This month’s blog is a photo journey of interesting things that I have seen while on my daily 4 mile walks. As usual, there are lots of photos of my trusty companion, Gemini, who loves to explore as much as I do.
On the left is a deer that lives in the campground at Poole Knobs Recreation Area in LaVergne, Tennessee. Poole Knobs is an old Corp of Engineers park built on J. Percy Priest Lake south of Nashville. The Big Horn Sheep on the right pauses for a photo op in the Badlands National Park, South Dakota.
Ganoderma applanatum is a class of fungi that is used as a medicinal in Chinese medicine but is also used to etch or paint on it’s tough rubbery surface. They are found on dead and dying hardwood trees during all seasons of the year. More information can be found at themushroomforager.com
On the left: A statue of Sacagawea stands above the Missouri River at a rest area off of I-90 Eastbound between Rapid City and Sioux Falls, South Dakota. She was instrumental in the charting of the the Louisiana territory with the Louis and Clark Expedition.
Middle Picture: I was surprised to come upon a percussion park being created in the park next to the Jolly Green Giant statue in Blue Earth, Minnesota (eh?). Percussion parks are popping up all over the world as a way of engaging communities to connect, celebrate music and spark creativity.
On the Right: A Labyrinth is at the center of the downtown Sculpture Park in Ely, Nevada.
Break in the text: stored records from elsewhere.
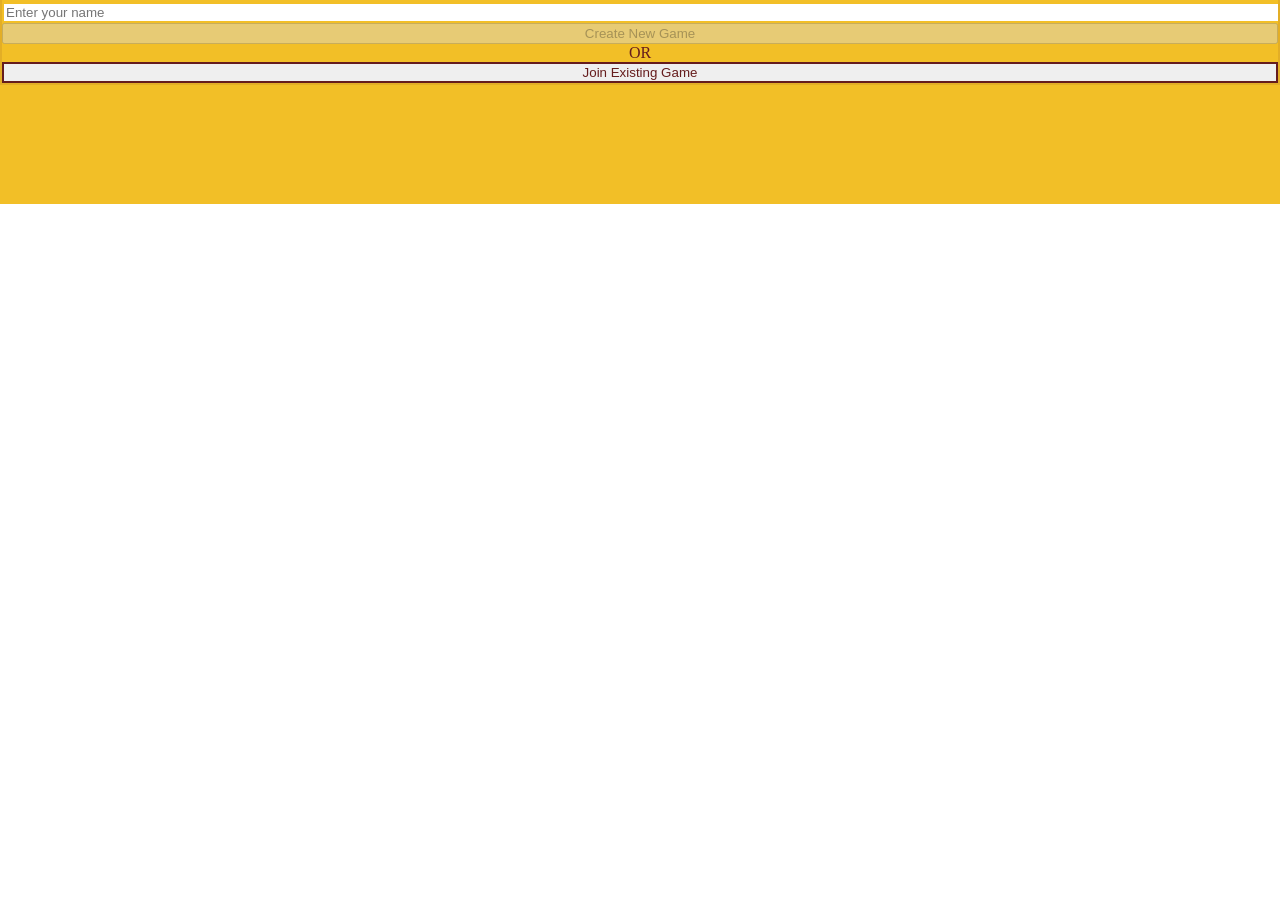
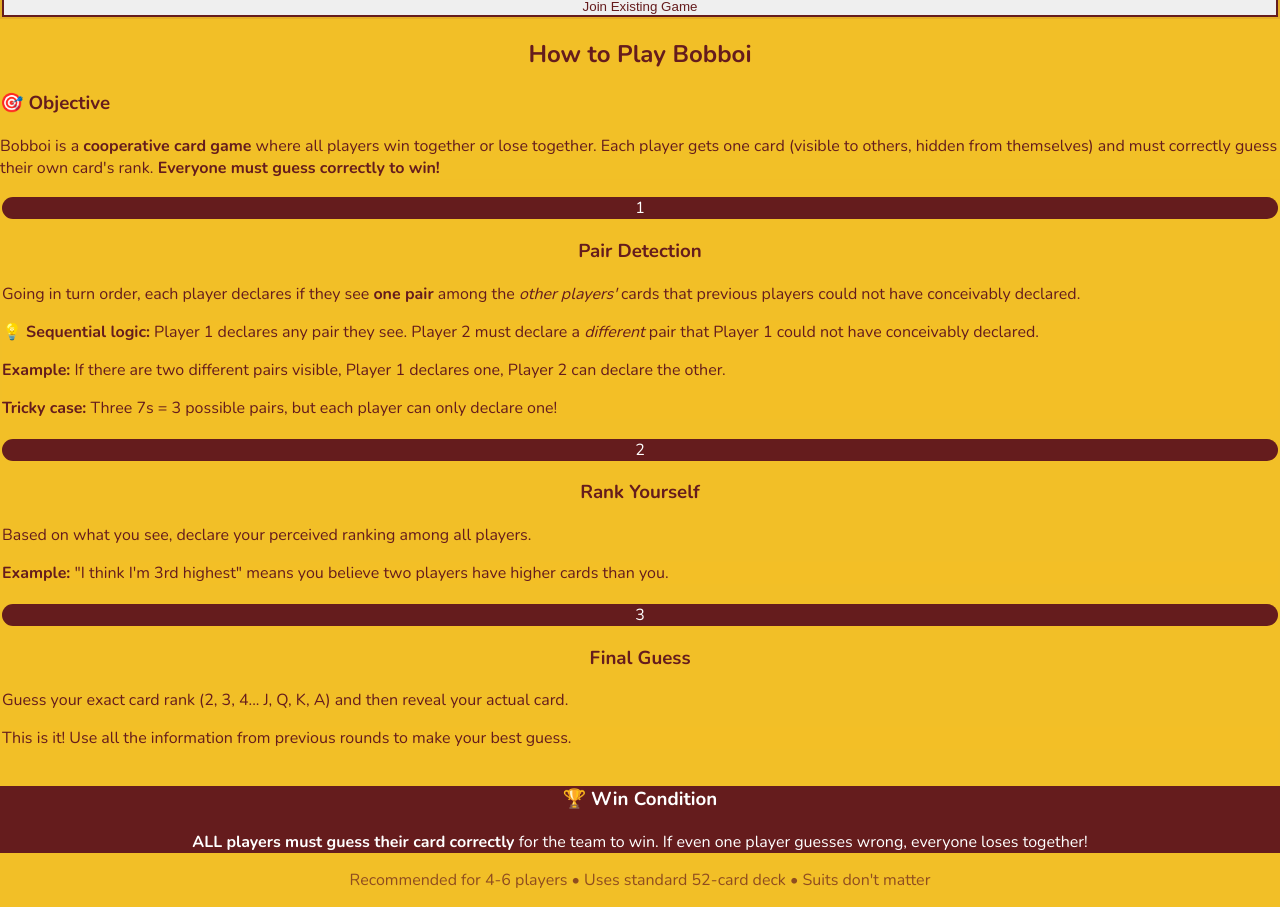
Before and after one commit to cschen13/bobboi, a Next.js app: page / in a window 1280 px wide. Shown: the part 596-1503 px from the top of the page. Before the commit the page ends 800 px from the top, so only its background shows below. Built offline with nearby package versions, Linux system fonts and the light colour scheme; no server answers.

Commit message:
Fix font and add instructions for play

```diff
--- a/src/pages/game/[gameId].tsx
+++ b/src/pages/game/[gameId].tsx
@@ -105,13 +105,13 @@ const GameLobbyPage: React.FC = () => {
         <meta name="description" content="Bobboi game lobby" />
         <meta name="viewport" content="width=device-width, initial-scale=1" />
         <link rel="icon" href="/favicon.ico" />
-        <link href="https://fonts.googleapis.com/css2?family=Playfair+Display:wght@700&family=Poppins:wght@400;500;600&display=swap" rel="stylesheet" />
+        <link href="https://fonts.googleapis.com/css2?family=Nunito:wght@400;500;600;700;800&display=swap" rel="stylesheet" />
       </Head>
       <div className="min-h-screen flex flex-col bg-[#f2bf27]">
         {/* Header */}
         <header className="w-full bg-[#f2bf27] py-4 px-4 flex items-center justify-between border-b border-[#651c1d]/10">
           <div className="flex items-center">
-            <span className="text-[#651c1d] font-serif text-2xl font-bold tracking-wide">BOBBOI</span>
+            <span className="text-[#651c1d] text-2xl font-extrabold tracking-wide" style={{ fontFamily: 'Nunito, sans-serif' }}>BOBBOI</span>
           </div>
           <button
             onClick={() => router.push('/')}
@@ -127,7 +127,7 @@ const GameLobbyPage: React.FC = () => {
           <div className="w-full max-w-md mx-auto space-y-6">
             {/* Page title */}
             <div className="text-center mb-2">
-              <h2 className="font-serif text-3xl font-bold text-[#651c1d] mb-1">Game Lobby</h2>
+              <h2 className="text-3xl font-extrabold text-[#651c1d] mb-1" style={{ fontFamily: 'Nunito, sans-serif' }}>Game Lobby</h2>
               <p className="text-[#651c1d] text-base">Waiting for friends to join your game</p>
             </div>
             {error && (
--- a/src/pages/game/[gameId]/play.tsx
+++ b/src/pages/game/[gameId]/play.tsx
@@ -231,7 +231,7 @@ const GamePlayPage: React.FC = () => {
         <meta name="description" content="Playing Bobboi card game" />
         <meta name="viewport" content="width=device-width, initial-scale=1" />
         <link rel="icon" href="/favicon.ico" />
-        <link href="https://fonts.googleapis.com/css2?family=Playfair+Display:wght@700&family=Poppins:wght@400;500;600&display=swap" rel="stylesheet" />
+        <link href="https://fonts.googleapis.com/css2?family=Nunito:wght@400;500;600;700;800&display=swap" rel="stylesheet" />
       </Head>
       <div className="min-h-screen flex flex-col bg-[#f2bf27] w-full">
         {/* Header */}
@@ -245,7 +245,7 @@ const GamePlayPage: React.FC = () => {
                 <circle cx="50" cy="65" r="8" />
               </svg>
             </div>
-            <h1 className="text-[#651c1d] font-serif text-3xl font-bold">BOBBOI</h1>
+            <h1 className="text-[#651c1d] text-3xl font-extrabold" style={{ fontFamily: 'Nunito, sans-serif' }}>BOBBOI</h1>
           </div>
           <div className="flex items-center">
             <div className="hidden md:flex items-center mr-6">
--- a/src/pages/index.tsx
+++ b/src/pages/index.tsx
@@ -10,7 +10,7 @@ export default function Home() {
         <meta name="description" content="Create or join a game" />
         <meta name="viewport" content="width=device-width, initial-scale=1" />
         <link rel="icon" href="/favicon.ico" />
-        <link href="https://fonts.googleapis.com/css2?family=Playfair+Display:wght@700&family=Poppins:wght@400;500;600&display=swap" rel="stylesheet" />
+        <link href="https://fonts.googleapis.com/css2?family=Nunito:wght@400;500;600;700;800&display=swap" rel="stylesheet" />
       </Head>
       <div className="min-h-screen flex flex-col bg-[#f2bf27]">
         {/* Header */}
@@ -24,7 +24,7 @@ export default function Home() {
                 <circle cx="50" cy="65" r="8" />
               </svg>
             </div>
-            <h1 className="text-[#651c1d] font-serif text-3xl font-bold">BOBBOI</h1>
+            <h1 className="text-[#651c1d] text-3xl font-extrabold" style={{ fontFamily: 'Nunito, sans-serif' }}>BOBBOI</h1>
           </div>
           <nav className="hidden md:flex space-x-6">
             <a href="#" className="text-[#651c1d] font-medium">Home</a>
@@ -44,7 +44,7 @@ export default function Home() {
             </div>
 
             <div className="text-center md:text-left order-1 md:order-2">
-              <h2 className="font-serif text-4xl md:text-5xl lg:text-6xl font-bold text-[#651c1d] mb-4 leading-tight">
+              <h2 className="text-4xl md:text-5xl lg:text-6xl font-extrabold text-[#651c1d] mb-4 leading-tight" style={{ fontFamily: 'Nunito, sans-serif' }}>
                 San Diego's<br />Favorite Card Game
               </h2>
               <p className="text-[#651c1d] text-lg md:text-xl mb-8 max-w-lg">
@@ -53,6 +53,102 @@ export default function Home() {
             </div>
           </div>
         </main>
+
+        {/* Rules Section */}
+        <section className="bg-white py-12 px-4">
+          <div className="max-w-4xl mx-auto">
+            <h2 className="text-3xl md:text-4xl font-extrabold text-[#651c1d] text-center mb-8" style={{ fontFamily: 'Nunito, sans-serif' }}>
+              How to Play Bobboi
+            </h2>
+
+            <div className="bg-[#f2bf27]/10 rounded-xl p-6 mb-8">
+              <h3 className="text-xl font-bold text-[#651c1d] mb-3">🎯 Objective</h3>
+              <p className="text-[#651c1d]">
+                Bobboi is a <strong>cooperative card game</strong> where all players win together or lose together.
+                Each player gets one card (visible to others, hidden from themselves) and must correctly guess their own card's rank.
+                <strong> Everyone must guess correctly to win!</strong>
+              </p>
+            </div>
+
+            <div className="grid md:grid-cols-3 gap-6">
+              {/* Round 1 */}
+              <div className="bg-white border-2 border-[#f2bf27] rounded-xl p-6 shadow-lg">
+                <div className="text-center mb-4">
+                  <div className="w-12 h-12 bg-[#651c1d] rounded-full flex items-center justify-center mx-auto mb-2 font-bold text-xl" style={{ color: '#ffffff' }}>
+                    1
+                  </div>
+                  <h3 className="text-lg font-bold text-[#651c1d]">Pair Detection</h3>
+                </div>
+                <p className="text-sm text-[#651c1d] mb-3">
+                  Going in turn order, each player declares if they see <strong>one pair</strong> among the <em>other players'</em> cards
+                  that previous players could not have conceivably declared.
+                </p>
+                <div className="bg-[#f2bf27]/20 rounded-lg p-3">
+                  <p className="text-xs text-[#651c1d] font-medium mb-2">
+                    💡 <strong>Sequential logic:</strong> Player 1 declares any pair they see. Player 2 must declare
+                    a <em>different</em> pair that Player 1 could not have conceivably declared.
+                  </p>
+                  <p className="text-xs text-[#651c1d] font-medium mb-1">
+                    <strong>Example:</strong> If there are two different pairs visible, Player 1 declares one, Player 2 can declare the other.
+                  </p>
+                  <p className="text-xs text-[#651c1d] font-medium">
+                    <strong>Tricky case:</strong> Three 7s = 3 possible pairs, but each player can only declare one!
+                  </p>
+                </div>
+              </div>
+
+              {/* Round 2 */}
+              <div className="bg-white border-2 border-[#f2bf27] rounded-xl p-6 shadow-lg">
+                <div className="text-center mb-4">
+                  <div className="w-12 h-12 bg-[#651c1d] rounded-full flex items-center justify-center mx-auto mb-2 font-bold text-xl" style={{ color: '#ffffff' }}>
+                    2
+                  </div>
+                  <h3 className="text-lg font-bold text-[#651c1d]">Rank Yourself</h3>
+                </div>
+                <p className="text-sm text-[#651c1d] mb-3">
+                  Based on what you see, declare your perceived ranking among all players.
+                </p>
+                <div className="bg-[#f2bf27]/20 rounded-lg p-3">
+                  <p className="text-xs text-[#651c1d]">
+                    <strong>Example:</strong> "I think I'm 3rd highest" means you believe two players have higher cards than you.
+                  </p>
+                </div>
+              </div>
+
+              {/* Round 3 */}
+              <div className="bg-white border-2 border-[#f2bf27] rounded-xl p-6 shadow-lg">
+                <div className="text-center mb-4">
+                  <div className="w-12 h-12 bg-[#651c1d] rounded-full flex items-center justify-center mx-auto mb-2 font-bold text-xl" style={{ color: '#ffffff' }}>
+                    3
+                  </div>
+                  <h3 className="text-lg font-bold text-[#651c1d]">Final Guess</h3>
+                </div>
+                <p className="text-sm text-[#651c1d] mb-3">
+                  Guess your exact card rank (2, 3, 4... J, Q, K, A) and then reveal your actual card.
+                </p>
+                <div className="bg-[#f2bf27]/20 rounded-lg p-3">
+                  <p className="text-xs text-[#651c1d]">
+                    This is it! Use all the information from previous rounds to make your best guess.
+                  </p>
+                </div>
+              </div>
+            </div>
+
+            <div className="mt-8 text-center">
+              <div className="bg-[#651c1d] rounded-xl p-6 shadow-lg" style={{ color: '#ffffff' }}>
+                <h3 className="text-xl font-bold mb-2" style={{ color: '#ffffff' }}>🏆 Win Condition</h3>
+                <p className="text-lg" style={{ color: '#ffffff' }}>
+                  <strong>ALL players must guess their card correctly</strong> for the team to win.
+                  If even one player guesses wrong, everyone loses together!
+                </p>
+              </div>
+            </div>
+
+            <div className="mt-6 text-center text-sm text-[#651c1d]/70">
+              <p>Recommended for 4-6 players • Uses standard 52-card deck • Suits don't matter</p>
+            </div>
+          </div>
+        </section>
       </div>
     </>
   );
--- a/src/pages/join.tsx
+++ b/src/pages/join.tsx
@@ -82,7 +82,7 @@ const JoinPage: React.FC = () => {
         <meta name="description" content="Join a Bobboi game" />
         <meta name="viewport" content="width=device-width, initial-scale=1" />
         <link rel="icon" href="/favicon.ico" />
-        <link href="https://fonts.googleapis.com/css2?family=Playfair+Display:wght@700&family=Poppins:wght@400;500;600&display=swap" rel="stylesheet" />
+        <link href="https://fonts.googleapis.com/css2?family=Nunito:wght@400;500;600;700;800&display=swap" rel="stylesheet" />
       </Head>
       <div className="min-h-screen flex flex-col bg-[#f2bf27]">
         {/* Header */}
@@ -96,7 +96,7 @@ const JoinPage: React.FC = () => {
                 <circle cx="50" cy="65" r="8" />
               </svg>
             </div>
-            <h1 className="text-[#651c1d] font-serif text-3xl font-bold">BOBBOI</h1>
+            <h1 className="text-[#651c1d] text-3xl font-extrabold" style={{ fontFamily: 'Nunito, sans-serif' }}>BOBBOI</h1>
           </div>
           <button
             onClick={() => router.push('/')}
@@ -113,7 +113,7 @@ const JoinPage: React.FC = () => {
           <div className="w-full max-w-lg mx-auto">
             {/* Page title */}
             <div className="text-center mb-6">
-              <h2 className="font-serif text-4xl font-bold text-[#651c1d] mb-2">Join Game</h2>
+              <h2 className="text-4xl font-extrabold text-[#651c1d] mb-2" style={{ fontFamily: 'Nunito, sans-serif' }}>Join Game</h2>
               <p className="text-[#651c1d] text-lg">Enter your details to join a game</p>
             </div>
 
--- a/src/styles/globals.css
+++ b/src/styles/globals.css
@@ -7,4 +7,5 @@ body {
   padding: 0;
   width: 100%;
   overflow-x: hidden;
+  font-family: 'Nunito', sans-serif;
 }
```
The large sculpture on the right represents Ore tipples use to load ore from the local copper mines, and to the left are stylized mountains signifying the Basin and Range areas surrounding Ely.
Trains played an important role in the western expansion and growth of industries like mining. Caliente, Nevada was once a thriving Union Pacific railroad town but because of the change to diesel engines from steam locomotives. It still maintains it’s connection with the past with a museum located in the refurbished railway depot.
These last 2 photos have nothing to do with walking but I found them to be interesting and fun and wanted to share them.
THAT’S IT FOR THIS TIME. STAY SAFE, WEAR YOUR MASK AND DON’T FORGET TO “GO WITH THE FLO”